article-2659993-1ED7FD9800000578-672_634x422A simple trip to the shops, or a short walk, can be difficult for sight-impaired people.

But now smart glasses, developed to help people with limited vision avoid walking into obstacles, are being trialled in public spaces for the first time.

The high-tech specs are designed to give registered blind people greater freedom, make facial features easier to see, as well as obstacles easier to spot.

The smart glasses consist of a video camera mounted on the frame of the glasses, a computer processing unit that is small enough to fit in a pocket and software that provides images of objects close-by to the see-through displays in the eyepieces of the glasses.

The transparent electronic displays, where the glasses’ lenses would be, give a simple image of nearby people and obstacles.

The camera with specially designed software interprets the nearby surroundings allowing people to see important things much more distinctly than before, such as kerbs, tables and chairs, or groups of people.

The glasses don’t replace lost vision, but assist with spatial awareness.

Anyone using the glasses looks through them to make the most of their existing sight, with additional images appearing in their line of sight to give extra information about who or what is in front of them.

While they cannot be used by people who can see nothing at all, they are designed for those who are ‘severely sight impaired’ and classified as ‘blind’.

‘The idea of the smart glasses is to give people with poor vision an aid that boosts their awareness of what’s around them – allowing greater freedom, independence and confidence to get about and a much improved quality of life,’ said Dr Stephen Hicks at the University of Oxford.

In some cases, details such as facial features can become easier to see – making social interaction more natural.

The glasses work particularly well n low light and can be used to cope with night blindness, the researchers said.

Preliminary tests with 20 volunteers who have a range of eye conditions and levels of vision have already taken place.

The scientists found that people could quickly get used to the bulky glasses, but it was the third of people with the lowest vision that really found benefits in getting around and avoiding obstacles.

There are roughly 100,000 people in the UK with this low level of vision, whose lifestyles could be enhanced by the innovation.

Dr Hicks’ team has a set up testing venues in Oxford and Cambridge where they can control the lighting and introduce obstacles to avoid.

A total of 30 participants with poor vision will be tracked as they navigate through obstacle courses, with and without smart glasses.

The group is also beginning to see how people respond with the glasses in indoor spaces like shopping centres.

‘We eventually want to have a product that will look like a regular pair of glasses and cost no more than a few hundred pounds – about the same as a smartphone,’ Dr Hicks said.

Lyn Oliver, 70, of Faringdon in Oxfordshire, has a guide dog called Jess to help her get around.
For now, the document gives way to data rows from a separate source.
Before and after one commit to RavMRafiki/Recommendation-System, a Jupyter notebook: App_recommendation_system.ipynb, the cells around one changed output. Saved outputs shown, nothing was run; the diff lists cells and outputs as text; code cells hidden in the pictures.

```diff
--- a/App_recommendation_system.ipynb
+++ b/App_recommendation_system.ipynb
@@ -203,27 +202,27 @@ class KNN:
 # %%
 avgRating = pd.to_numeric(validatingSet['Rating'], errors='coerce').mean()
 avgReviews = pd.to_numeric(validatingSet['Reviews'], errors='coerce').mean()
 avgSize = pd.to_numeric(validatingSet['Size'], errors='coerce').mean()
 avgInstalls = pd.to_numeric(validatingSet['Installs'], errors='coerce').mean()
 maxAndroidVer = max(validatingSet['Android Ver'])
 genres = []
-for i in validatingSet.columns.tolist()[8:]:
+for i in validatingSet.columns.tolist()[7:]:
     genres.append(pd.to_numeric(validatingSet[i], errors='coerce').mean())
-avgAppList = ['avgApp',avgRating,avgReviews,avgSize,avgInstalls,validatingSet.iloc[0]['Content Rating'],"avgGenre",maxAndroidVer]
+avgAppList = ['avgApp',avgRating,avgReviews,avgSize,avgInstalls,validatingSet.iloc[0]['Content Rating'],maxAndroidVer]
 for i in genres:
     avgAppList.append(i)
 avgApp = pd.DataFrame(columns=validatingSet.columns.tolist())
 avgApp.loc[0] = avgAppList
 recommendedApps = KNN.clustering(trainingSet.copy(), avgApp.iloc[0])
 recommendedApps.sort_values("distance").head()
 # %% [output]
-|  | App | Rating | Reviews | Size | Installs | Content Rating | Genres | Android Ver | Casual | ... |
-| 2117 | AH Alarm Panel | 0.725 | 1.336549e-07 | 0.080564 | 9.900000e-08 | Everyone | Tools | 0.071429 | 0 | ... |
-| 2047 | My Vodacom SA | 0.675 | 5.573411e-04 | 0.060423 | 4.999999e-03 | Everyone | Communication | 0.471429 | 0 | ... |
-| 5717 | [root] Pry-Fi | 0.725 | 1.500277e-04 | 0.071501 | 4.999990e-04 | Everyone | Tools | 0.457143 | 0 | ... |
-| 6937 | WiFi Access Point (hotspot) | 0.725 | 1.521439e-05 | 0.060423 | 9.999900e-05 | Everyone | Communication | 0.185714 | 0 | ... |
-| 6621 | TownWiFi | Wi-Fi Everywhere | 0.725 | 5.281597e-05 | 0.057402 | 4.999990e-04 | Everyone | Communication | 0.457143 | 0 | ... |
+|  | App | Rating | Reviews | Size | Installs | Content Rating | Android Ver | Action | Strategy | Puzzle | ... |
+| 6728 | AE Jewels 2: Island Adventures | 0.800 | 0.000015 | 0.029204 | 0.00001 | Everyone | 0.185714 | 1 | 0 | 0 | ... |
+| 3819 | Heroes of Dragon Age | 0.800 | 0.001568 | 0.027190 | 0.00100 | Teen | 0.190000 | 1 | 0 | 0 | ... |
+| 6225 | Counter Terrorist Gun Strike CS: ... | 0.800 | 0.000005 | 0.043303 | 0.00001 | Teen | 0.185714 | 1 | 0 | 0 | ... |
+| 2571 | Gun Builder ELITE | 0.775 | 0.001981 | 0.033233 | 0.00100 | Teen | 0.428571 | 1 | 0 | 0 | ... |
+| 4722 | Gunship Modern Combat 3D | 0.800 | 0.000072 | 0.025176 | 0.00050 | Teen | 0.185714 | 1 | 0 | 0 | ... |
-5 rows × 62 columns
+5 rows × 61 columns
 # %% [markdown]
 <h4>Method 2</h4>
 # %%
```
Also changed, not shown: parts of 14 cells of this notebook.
She was diagnosed with retinitis pigmentosa in her early 20s – an eye disease which gradually leads to loss of vision and blindness. Most of her vision is on the periphery and is still good for picking up movement.

Oliver has tested the researchers’ prototype glasses at different stages and said they would be ‘an enabler to let me get around’ and would ‘remove a large amount of stress.’

‘If Jess stops, the glasses tell me her if she’s stopped because there’s a kerb, there’s something on the floor or it’s roadworks.

This gives her a sense of which way she must go around the obstacle.

‘If people are stood outside a shop talking, they often go silent when they see me and watch me walk past. But they’ve disappeared as far as I’m concerned. Have they moved? Have they gone inside the shop? There’s a sudden stress about avoiding them.

‘The glasses help remove this layer of stress and they do it in a way that is natural to the person using them.’

Iain Cairns, 43, a copywriter in London, tried out the smart glasses in Oxford’s Covered Market.

He was diagnosed with the inherited eye condition choroideremia at around the age of 12 and has an area of central vision left in each eye.

He can still work in frontof a computer, but started using a cane around three years ago – mostly as a sign to others that moving around can be more of a problem.

On having the glasses fitted outside a cafe in the Covered Market, Mr Cairns said: ‘I can see your face. It’s…like the Lord of the Rings when he puts the ring on and sees things in a new way. That tablecloth is looking lovely. It’s getting the pattern of the tablecloth.

‘It’s like I’ve wandered into an 80s pop video. Everyone has cool A-ha drawings round them. It’s now much more of a scene with several people in.’

Cairns said that the glasses could help him with a lot of day-to-day challenges that he faces just by walking down a street.

‘What is great about these glasses is that you can see through them and make the most of the vision you’ve got. They add to what you see with extra information.

‘It’s like having a sixth sense, an extra superpower – though it’s what most people do every day – knowing where to look and pick out objects from what’s around you is very exciting.’

The research and development of the glasses is funded by the National Institute for Health Research (NIHR) and the trials are being carried out with the support of the Royal National Institute of Blind People (RNIB).

The team will next look at how to add features such as face, object or text recognition into the glasses, as well as an audio prompt via an earphone, which could give wearers more information about who or what they are seeing.

Daily Mail